╔══
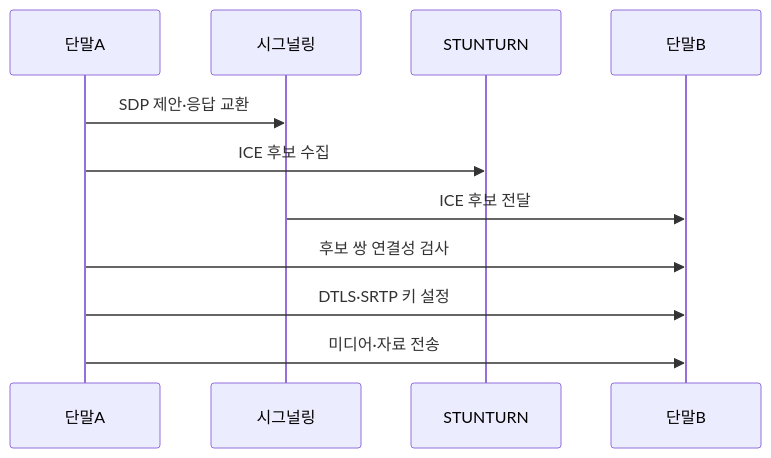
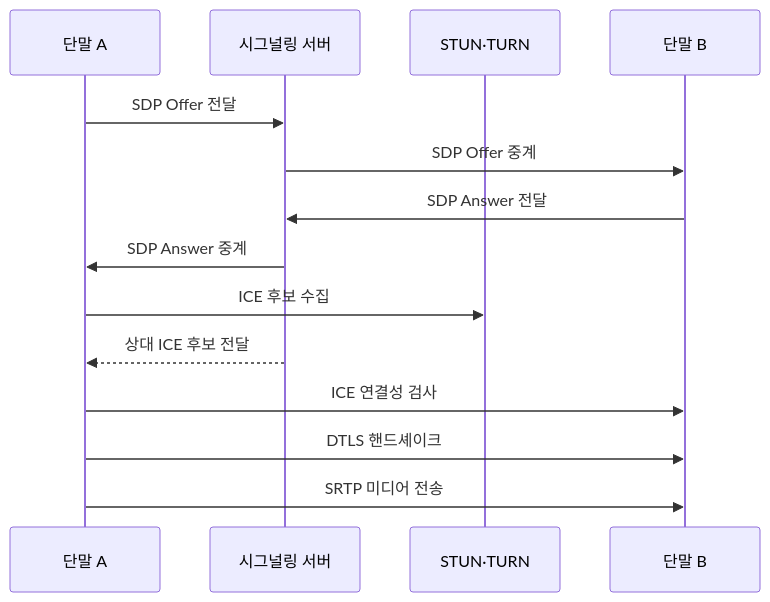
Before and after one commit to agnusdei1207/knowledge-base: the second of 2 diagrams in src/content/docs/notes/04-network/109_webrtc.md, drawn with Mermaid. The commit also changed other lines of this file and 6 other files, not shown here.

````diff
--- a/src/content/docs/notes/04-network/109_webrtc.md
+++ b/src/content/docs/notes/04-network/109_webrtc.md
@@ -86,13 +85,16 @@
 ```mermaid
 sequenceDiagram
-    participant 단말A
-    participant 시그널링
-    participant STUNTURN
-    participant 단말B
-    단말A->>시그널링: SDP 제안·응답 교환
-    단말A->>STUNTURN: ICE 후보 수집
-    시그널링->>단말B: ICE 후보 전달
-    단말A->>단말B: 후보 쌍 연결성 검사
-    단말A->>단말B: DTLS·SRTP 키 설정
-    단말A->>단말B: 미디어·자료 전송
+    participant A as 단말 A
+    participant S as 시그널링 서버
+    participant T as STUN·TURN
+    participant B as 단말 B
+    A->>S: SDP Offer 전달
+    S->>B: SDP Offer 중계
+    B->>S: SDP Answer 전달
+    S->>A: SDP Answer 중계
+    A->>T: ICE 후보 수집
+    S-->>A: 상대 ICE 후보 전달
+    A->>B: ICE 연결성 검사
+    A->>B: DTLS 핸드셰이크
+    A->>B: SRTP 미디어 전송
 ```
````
╚══
[What is needed] Write out again, exactly, the lines from the one holding "A->>T: ICE 후보 수집" through the end of the listing, with both ends included.

[Expected output]
+    A->>T: ICE 후보 수집
+    S-->>A: 상대 ICE 후보 전달
+    A->>B: ICE 연결성 검사
+    A->>B: DTLS 핸드셰이크
+    A->>B: SRTP 미디어 전송
 ```
````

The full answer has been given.